The four global forces – demographics, resource demand, globalisation and climate change, entwined with the fifth force, technology, will shape the future (Smith, 2010). Hedely Beare’s (2001) ‘I am the future’s child’ questions the design of pedagogy, curriculum and assessment in schools to equip children for the future world. The world is changing, a service economy driven by information, knowledge, and innovation has displaced the industrial economy, thereby reshaping business and workplaces (Kay, 2010), and this preludes the need for an education which prepares students for the economic, workforce and citizenship opportunities and demands of the 21st Century.
Sir Ken Robinson (2006) contests the role of schooling, academic inflation, antiquated belief of academic superiority equaling intelligence, and the strangle hold on creativity. He advocated the need to re-think the fundamental principles of education and reconceptualising the richness of human capacity, towards educating ‘the whole being’.
Recognizing the profound gap in preparing students for the future workforce, a coalition of the business community (Apple, Intel, Adobe, HP, etc.), education leaders (Pearson, Cengage, Education First, etc.), and policy makers in the USA known as The Partnership for 21st Century Skills (P21) have created a millennium model of learning that incorporates the essential 21st Century Skills into the system of education. They called this the 21st Century Skills and Learning Framework which focuses on the skills, knowledge, expertise and literacies which embody 21st century learning and teaching geared to achieving holistic student outcomes. In this framework, students are encouraged to learn using real world data through inquiry, collaboration and communication.
The Framework may be pictorially represented (Figure 1) by an arch, described as the Knowledge and Skills Rainbow; it illustrates the student outcomes that are most desired for the current times.
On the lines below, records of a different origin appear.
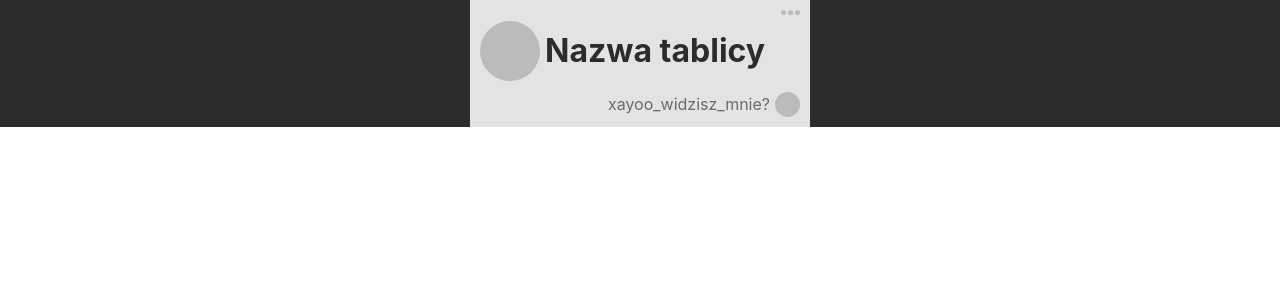
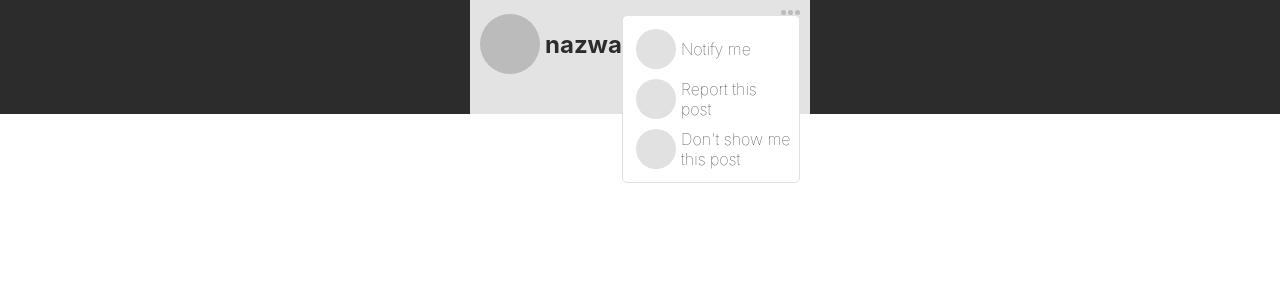
Before and after one commit to PiotrRynio/CodersCamp2021.Project-2.FullStack.React-Node, a React (Create React App) app in the folder frontend/: page / in a window 1280 px wide. Both pictures are taken after a click on the element 789 px from the left and 12 px from the top of the page. Shown: the top 300 px of the page. Built offline with nearby package versions, Linux system fonts and the light colour scheme.

Commit message:
add-styled-component + dropdown-menu

```diff
--- a/frontend/src/Board.js
+++ b/frontend/src/Board.js
@@ -1,40 +1,34 @@
 import React from 'react';
-import ReactDOM from "react-dom";
-import './Board.css';
+import { Wrapper, StyledBoard, StyledHeader, HeaderFlex, StyledImage, StyledUser, StyledName, StyledAvatar} from "./Board.styled";
+import ButtonMenu from "./ButtonMenu";
+import Dropdown from './Dropdown';
 
-const Board = (props) => {
+const Board = () => {
   return (
-    <div className='board'>
-      <div className='board__header'>
-        <div className='board__header__title'>
-          <div className='board__header__title__image'>
-            {props.image}
-          </div>
-          <div className='board__header__title__text'>
-            <h1>{props.title}</h1>
-          </div>
-          <div className='board__header__title__menu'>
-            <span className='menu__dot'></span>
-            <span className='menu__dot'></span>
-            <span className='menu__dot'></span>
-          </div>
-        </div>
-        <div className='board__header__author'>
-          <span className='board__header__author__name'>
-            {props.name}
-          </span>
-          <div className='board__header__author__avatar'>
-            {props.avatar}
-          </div>
-        </div>
-      </div>
-    </div>
+    <Wrapper>
+      <StyledBoard>
+        <StyledHeader>
+          <HeaderFlex>
+            <StyledImage />
+            <h2>
+              nazwa_tablicy
+            </h2>
+            <ButtonMenu>
+              <Dropdown>
+              </Dropdown>
+            </ButtonMenu>
+          </HeaderFlex>
+          <StyledUser>
+            <StyledName>
+              nazwa_uzytkownika
+            </StyledName>
+            <StyledAvatar>
+            </StyledAvatar>
+          </StyledUser>
+        </StyledHeader>
+      </StyledBoard>
+    </Wrapper>
   );
 }
 
-ReactDOM.render(
-  <Board />,
-  document.getElementById('root')
-)
-
 export default Board;
--- /dev/null
+++ b/frontend/src/Board.styled.js
@@ -0,0 +1,74 @@
+import styled from "styled-components";
+
+export const Wrapper = styled.div`
+  width: 100%;
+  display: flex;
+  justify-content: center;
+  align-items: center;
+  background: #2c2c2c;
+`
+
+export const StyledBoard = styled.div`
+  width: 320px;
+  padding: 10px;
+  display: flex;
+  flex-direction: column;
+  justify-content: center;
+  align-items: center;
+  background: #e3e3e3;
+  color: #2c2c2c;
+`
+
+export const StyledHeader = styled.div`
+  width: 100%;
+  display: flex;
+  flex-direction: column;
+  justify-content: center;
+  align-items: center;
+  position: relative;
+`
+
+export const HeaderFlex = styled.div`
+  width: 100%;
+  display: flex;
+  align-items: center;
+  position: relative;
+  overflow-wrap: break-word;
+`
+
+export const StyledImage = styled.div`
+  min-height: 60px;
+  min-width: 60px;
+  margin-right: 5px;
+  display: inline-block;
+  background-color: #bbb;
+  border-radius: 50%;
+`
+
+export const StyledUser = styled.div`
+  width: 100%;
+  display: flex;
+  justify-content: flex-end;
+  align-items: center;
+  color: #6b6b6b;
+  overflow-wrap: break-word;
+`
+
+export const StyledName = styled.span`
+  font-weight: lighter;
+  text-align: right;
+  &:hover {
+    text-decoration: underline;
+    text-decoration-thickness: 0.5px;
+    cursor: pointer;
+  }
+`
+
+export const StyledAvatar = styled.div`
+  min-height: 25px;
+  min-width: 25px;
+  margin-left: 5px;
+  display: inline-block;
+  background-color: #bbb;
+  border-radius: 50%;
+`
--- /dev/null
+++ b/frontend/src/ButtonMenu.js
@@ -0,0 +1,18 @@
+import React, {useState} from 'react';
+import { Menu, Dot } from './ButtonMenu.styled';
+
+const ButtonMenu = (props) => {
+  const [open, setOpen] = useState(false);
+
+  return (
+      <Menu onClick={() => setOpen(!open)}>
+        <Dot></Dot>
+        <Dot></Dot>
+        <Dot></Dot>
+
+        {open && props.children}
+      </Menu>
+  )
+}
+
+export default ButtonMenu;
--- /dev/null
+++ b/frontend/src/ButtonMenu.styled.js
@@ -0,0 +1,24 @@
+import styled from 'styled-components';
+
+export const Menu = styled.div`
+  display: flex;
+  justify-content: center;
+  align-items: center;
+  position: absolute;
+  top: 0;
+  right: 0;
+  cursor: pointer;
+    &:hover > :nth-child(-n+3) {
+      filter: brightness(0.8)
+    }
+`
+
+export const Dot = styled.div`
+  height: 5px;
+  width: 5px;
+  margin-left: 2px;
+  display: inline-block;
+  background-color: #bbb;
+  border-radius: 50%;
+  transition: filter 0.15s ease-out;
+`
--- /dev/null
+++ b/frontend/src/Dropdown.js
@@ -0,0 +1,23 @@
+import React from 'react';
+import {StyledDropdown, StyledDropdownItem, StyledImage} from "./Dropdown.styled";
+
+const Dropdown = () => {
+  return (
+    <StyledDropdown>
+      <StyledDropdownItem>
+        <StyledImage/>
+        <span>Notify me</span>
+      </StyledDropdownItem>
+      <StyledDropdownItem>
+        <StyledImage/>
+        <span>Report this post</span>
+      </StyledDropdownItem>
+      <StyledDropdownItem>
+        <StyledImage/>
+        <span>Don't show me this post</span>
+      </StyledDropdownItem>
+    </StyledDropdown>
+    )
+}
+
+export default Dropdown;
--- /dev/null
+++ b/frontend/src/Dropdown.styled.js
@@ -0,0 +1,35 @@
+import styled from "styled-components";
+
+export const StyledDropdown = styled.div`
+  width: 160px;
+  padding: 0.5rem;
+  position: absolute;
+  top: calc(0% + .3rem);
+  right: 0;
+  background-color: #fff;
+  border: 1px solid #e1e1e1;
+  border-radius: 5px;
+  overflow: hidden;
+`
+
+export const StyledDropdownItem = styled.div`
+  height: 50px;
+  display: flex;
+  align-items: center;
+  border-radius: 5px;
+  cursor: pointer;
+  font-weight: lighter;
+  transition: background 0.15s ease-in-out, color 0.15s ease-in-out;
+    &:hover {
+      background: #F8F8F8FF;
+    }
+`
+
+export const StyledImage = styled.div`
+  min-height: 40px;
+  min-width: 40px;
+  margin: 5px;
+  display: inline-block;
+  background-color: #e1e1e1;
+  border-radius: 50%;
+`
```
This rainbow is supported by an integrated system of standards and assessments, curriculum and instruction, professional development and learning environments.
A core element in the arch, represented by the Learning and Innovation Skills features collaboration as one of the 4Cs (the other three Cs being critical thinking, communication and creativity). With the flattening of organizational structure and geographically dispersed workforce, complex forms of communication and collaboration are necessary to articulate thoughts and ideas in diverse environments, often in multi-cultural settings and spanning across borders in virtual space.
In this light, the ability to work collaboratively is pivotal to current students and the future work force. In an increasingly connected world – growth, development and achievements in academics, industry, medicine or science, is amassed largely through collaborative efforts. Collaboration promotes learning, not only within borders and boundaries but across time zones with multiple participants on projects using software’s and web tools to create, share, modify and develop solutions. Working alongside cross-cultural teams, respecting diversity and cultural orientations, being flexible to accommodate common goals, recognising and valuing others contributions and perspectives are increasingly important in fostering a collaborative environment.
It is critical for students at this time and age to hone the ability to collaborate and contribute. Collaboration encompasses most, if not all, of the 21st Century Skill set. Communication, interpersonal and intercultural skills are key ingredients to effective collaboration. For example, it is now commonplace to utilize IT tools for researching and synthesising vast amounts of data and share it virtually, therefore a knowledge worker is expected to be digitally competent, capable of using media effectively and maintaining professional etiquette in collaborative workspace. Individual initiative and self-direction are paired along side with team work in order to adapt to new environments and people
Having the flexibility to listen, reflect and act on priorities are built upon good collaborative habits and experience. The era of ‘single heroes’ are bygone. Businesses and workplaces today rely on collaboration of ideas and knowledge. The talent pool for the years ahead are not only for those with the industry or product expertise but of those who expand their expertise and knowledge through collaborative networks, breaking through new frontiers in an increasingly borderless world.
Whether one subscribes to the 21st Century Knowledge and Skills framework, or the multitudes of alternative structures, the outcome sought after is the global readiness of an individual to thrive in an interdependent society. The focus is in imparting these skills equally across to all students by providing for, and designing the 21st century skills into the curricula. Educational institutions and facilitators of the learning environment must provide ample opportunities for students to develop the capacity to acquire and apply these skills through appropriate collaborative learning activities to ensure the success of their graduates now and into the future.
Figure 1: 21st Century Knowledge, Skills, Themes, & Support System (http://www.p21.org/our-work/p21-framework)
A Report and Mile Guide for 21st Century Skills, Partnership for 21st Century Skills. Retrieved from http://www.p21.org/storage/documents/P21_Report.pdf
Beare, H. (2001) Creating the Future’s Schools. Routledge Falmer
Kay, K. (2010). 21st Century Skills: Why they matter, what they are, and how we get there. In Bellanca, J. & Brandt, R. (EDs.), 21st Century Skills: Rethinking how students learn. Solution Tree Press, Bloomington, IN.
Smith, L. C. (2010). The world in 2050: Four forces shaping civilisation’s northern future. Dutton-Penguin Group, NY.
Sir Ken Robinson, February 2006, Monterey California , http://www. TED talk Do Schools Kill Creativity?
Article contributor: Sherean Jessica Vaz